“It is even more difficult to find a language that conveys fully and persuasively what one has seen. Those who attempt to describe the atrocities that they have witnessed also risk their own credibility. To speak publicly about one’s knowledge of atrocities is to invite the stigma that attaches to victims.” (Herman 2001:2)
“Most survivors seek the resolution of their traumatic experience within the confines of their personal lives. But a significant minority, as a result of the trauma, feel called upon to engage in a wider world. These survivors recognize a political or religious dimension in their misfortune and discover that they can transform the meaning of their personal tragedy by making it the basis for social action. While there is no way to compensate for an atrocity, there is a way to transcend it, by making it a gift to others. The trauma is redeemed only when it becomes the source of a survivor mission. (Herman 2001:207)
“Public truth-telling is the common denominator of all social action. Survivors undertake to speak about the unspeakable in public in the belief that this will help others. (Herman 2001:208)
Pursuing justice is holding the perpetrator accountable not only for her wellbeing but for the health of the larger society. Making a public complaint or accusation, the survivor defies the perpetrator’s attempt to silence and isolate her, and she opens the possibility of finding new allies. Her actions may benefit others as well as herself.” (Herman 2001:209-10)
It’s in connection and sharing with others that the effects of trauma are overcome. Many people self-medicate and drown their sorrows at the pub, rather than debriefing in a therapeutic relationship.
@stilgherrian has written about Anzac Day:
That’s why the psychological health of our leaders – our political leaders, our school principals, anyone who has power to make decisions for others, is so important.

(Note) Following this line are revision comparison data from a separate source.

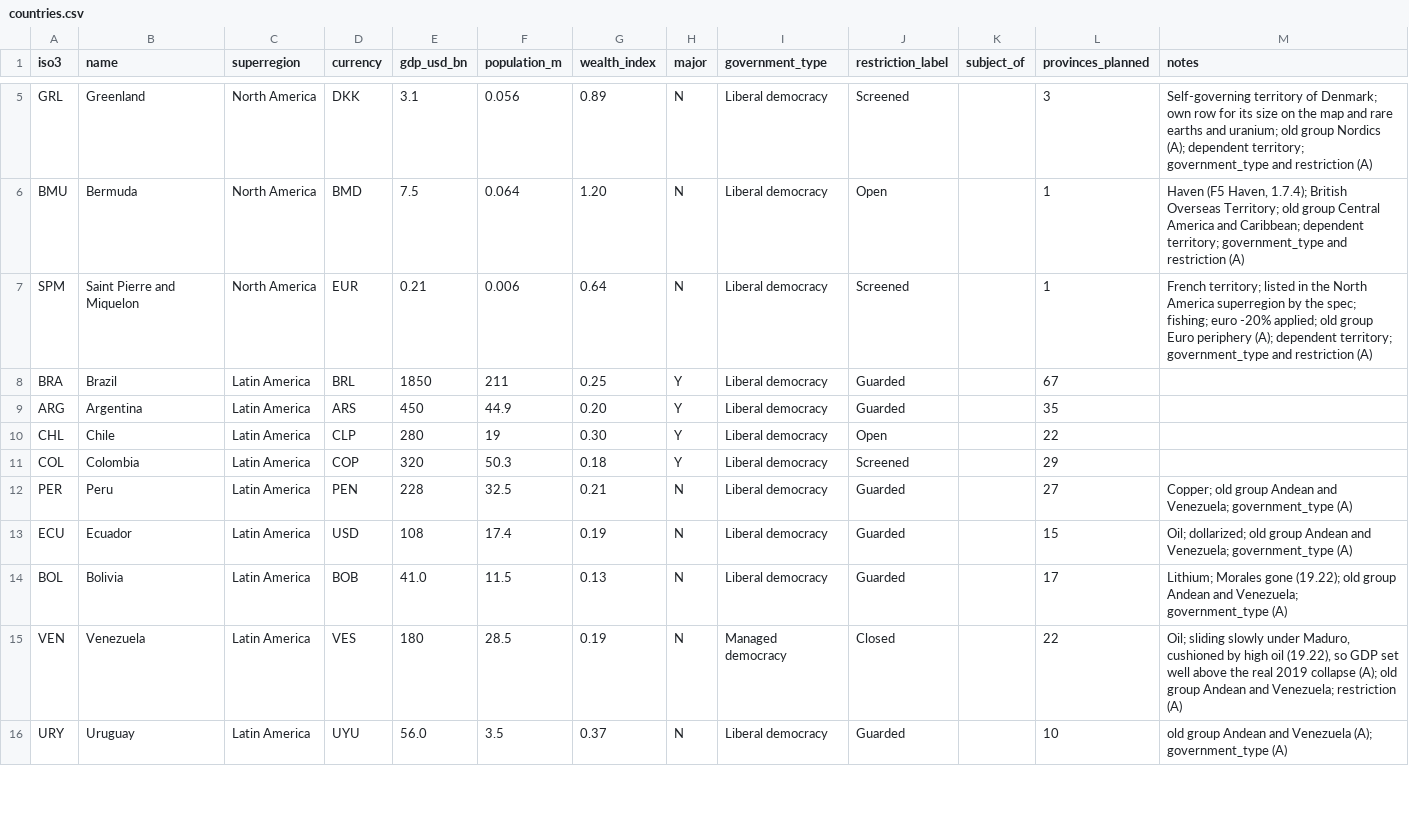
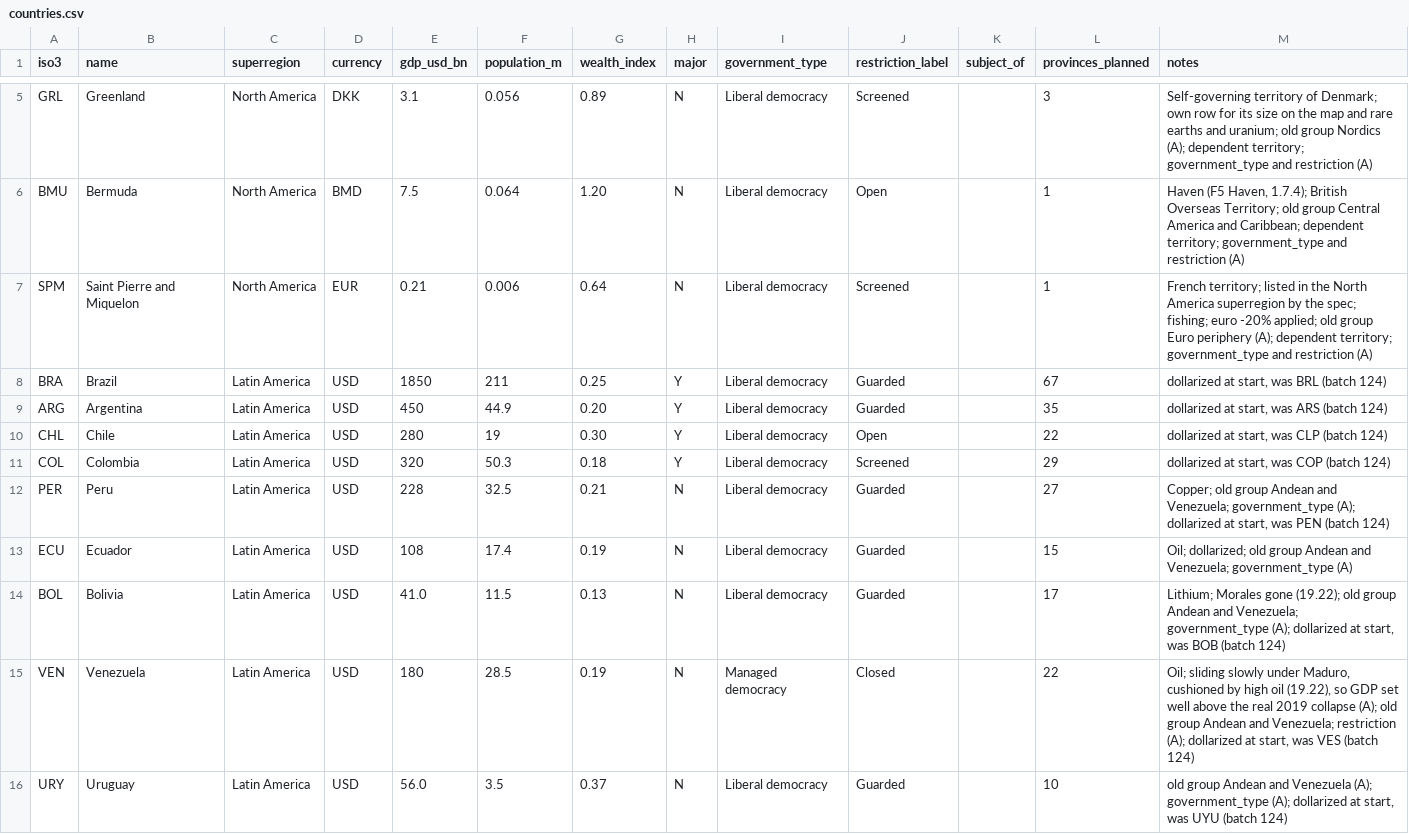
Before and after one commit to logan-czar/TechnoCapital20FF, a CSV file: docs/design/data/countries.csv, drawn as a sheet; only a part is shown, gaps mark what is left out; the diff covers the shown part only.

```diff
--- a/docs/design/data/countries.csv
+++ b/docs/design/data/countries.csv
@@ -7,10 +7,10 @@ BMU,Bermuda,North America,BMD,7.5,0.064,1.20,N,Liberal democracy,Open,,1,"Haven
 SPM,Saint Pierre and Miquelon,North America,EUR,0.21,0.006,0.64,N,Liberal democracy,Screened,,1,French territory; listed in the North America superregion by the spec; fishing; euro -20% applied; old group Euro periphery (A); dependent territory; government_type and restriction (A)
-BRA,Brazil,Latin America,BRL,1850,211,0.25,Y,Liberal democracy,Guarded,,67,
-ARG,Argentina,Latin America,ARS,450,44.9,0.20,Y,Liberal democracy,Guarded,,35,
-CHL,Chile,Latin America,CLP,280,19,0.30,Y,Liberal democracy,Open,,22,
-COL,Colombia,Latin America,COP,320,50.3,0.18,Y,Liberal democracy,Screened,,29,
-PER,Peru,Latin America,PEN,228,32.5,0.21,N,Liberal democracy,Guarded,,27,Copper; old group Andean and Venezuela; government_type (A)
+BRA,Brazil,Latin America,USD,1850,211,0.25,Y,Liberal democracy,Guarded,,67,"dollarized at start, was BRL (batch 124)"
+ARG,Argentina,Latin America,USD,450,44.9,0.20,Y,Liberal democracy,Guarded,,35,"dollarized at start, was ARS (batch 124)"
+CHL,Chile,Latin America,USD,280,19,0.30,Y,Liberal democracy,Open,,22,"dollarized at start, was CLP (batch 124)"
+COL,Colombia,Latin America,USD,320,50.3,0.18,Y,Liberal democracy,Screened,,29,"dollarized at start, was COP (batch 124)"
+PER,Peru,Latin America,USD,228,32.5,0.21,N,Liberal democracy,Guarded,,27,"Copper; old group Andean and Venezuela; government_type (A); dollarized at start, was PEN (batch 124)"
 ECU,Ecuador,Latin America,USD,108,17.4,0.19,N,Liberal democracy,Guarded,,15,Oil; dollarized; old group Andean and Venezuela; government_type (A)
-BOL,Bolivia,Latin America,BOB,41.0,11.5,0.13,N,Liberal democracy,Guarded,,17,Lithium; Morales gone (19.22); old group Andean and Venezuela; government_type (A)
-VEN,Venezuela,Latin America,VES,180,28.5,0.19,N,Managed democracy,Closed,,22,"Oil; sliding slowly under Maduro, cushioned by high oil (19.22), so GDP set well above the real 2019 collapse (A); old group Andean and Venezuela; restriction (A)"
-URY,Uruguay,Latin America,UYU,56.0,3.5,0.37,N,Liberal democracy,Guarded,,10,old group Andean and Venezuela (A); government_type (A)
+BOL,Bolivia,Latin America,USD,41.0,11.5,0.13,N,Liberal democracy,Guarded,,17,"Lithium; Morales gone (19.22); old group Andean and Venezuela; government_type (A); dollarized at start, was BOB (batch 124)"
+VEN,Venezuela,Latin America,USD,180,28.5,0.19,N,Managed democracy,Closed,,22,"Oil; sliding slowly under Maduro, cushioned by high oil (19.22), so GDP set well above the real 2019 collapse (A); old group Andean and Venezuela; restriction (A); dollarized at start, was VES (batch 124)"
+URY,Uruguay,Latin America,USD,56.0,3.5,0.37,N,Liberal democracy,Guarded,,10,"old group Andean and Venezuela (A); government_type (A); dollarized at start, was UYU (batch 124)"
```
Also changed, not shown: 1 added row and 46 edited cells elsewhere in this file, docs/design/data/provinces-europe.csv, docs/design/data/provinces-latin-america.csv, 6 other files.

Our descendants suffer the consequences of poor decisions for years to come. They will pay the price.
I think we need to have special days to remember other forms of trauma, not only war. Why don’t we have marches through the streets of Sydney for organisations and charities who support others through their grief and to recover?
People need to be heard and grief needs to be voiced, or it comes out in other ways:
- Substance abuse- alcohol, smoking, drugs, addiction to sex. People don’t feel good about themselves so turn to substances to influence the way they feel.
- Eating disorders- anorexia, underweight and bulimia. Food addiction- obesity.
- Gender Identity Disorder
Many people suffer the death or loss of loved ones. Lest We Forget.
Many children, female and male are being sexually abused. Lest We Forget.
Many women and men suffer domestic violence. Lest We Forget.
Many parents traumatise their children. Lest We Forget.
They shall grow not old, as we that are left grow old;
Age shall not weary them, nor the years condemn.
At the going down of the sun and in the morning
We will remember them.
May Peace Be With You.
Herman, J. L. (2001) Trauma and Recovery. Pandora, London. http://bit.ly/bK8AiL
Johnson, S. (2005) Emotionally Focused Couple Therapy with Trauma Survivors Volume 13
McGoldrick, Monica. (1995) You Can Go Home Again. W.W. Norton & Co. New York.
Satir V. (1988) The New Peoplemaking. Science and Behaviour Books, CA.
Family relationships in childhood & common psychiatric disorders in later life [British Journal of Psychiatry] http://bit.ly/bE7Dye
In ‘Anzac Dreams and Realities’ on The Spirit of Things on ABC radio, Rachael Kohn speaks with Ashley Ekin, the Head of the Military History Section at the Australian War Memorial in Canberra.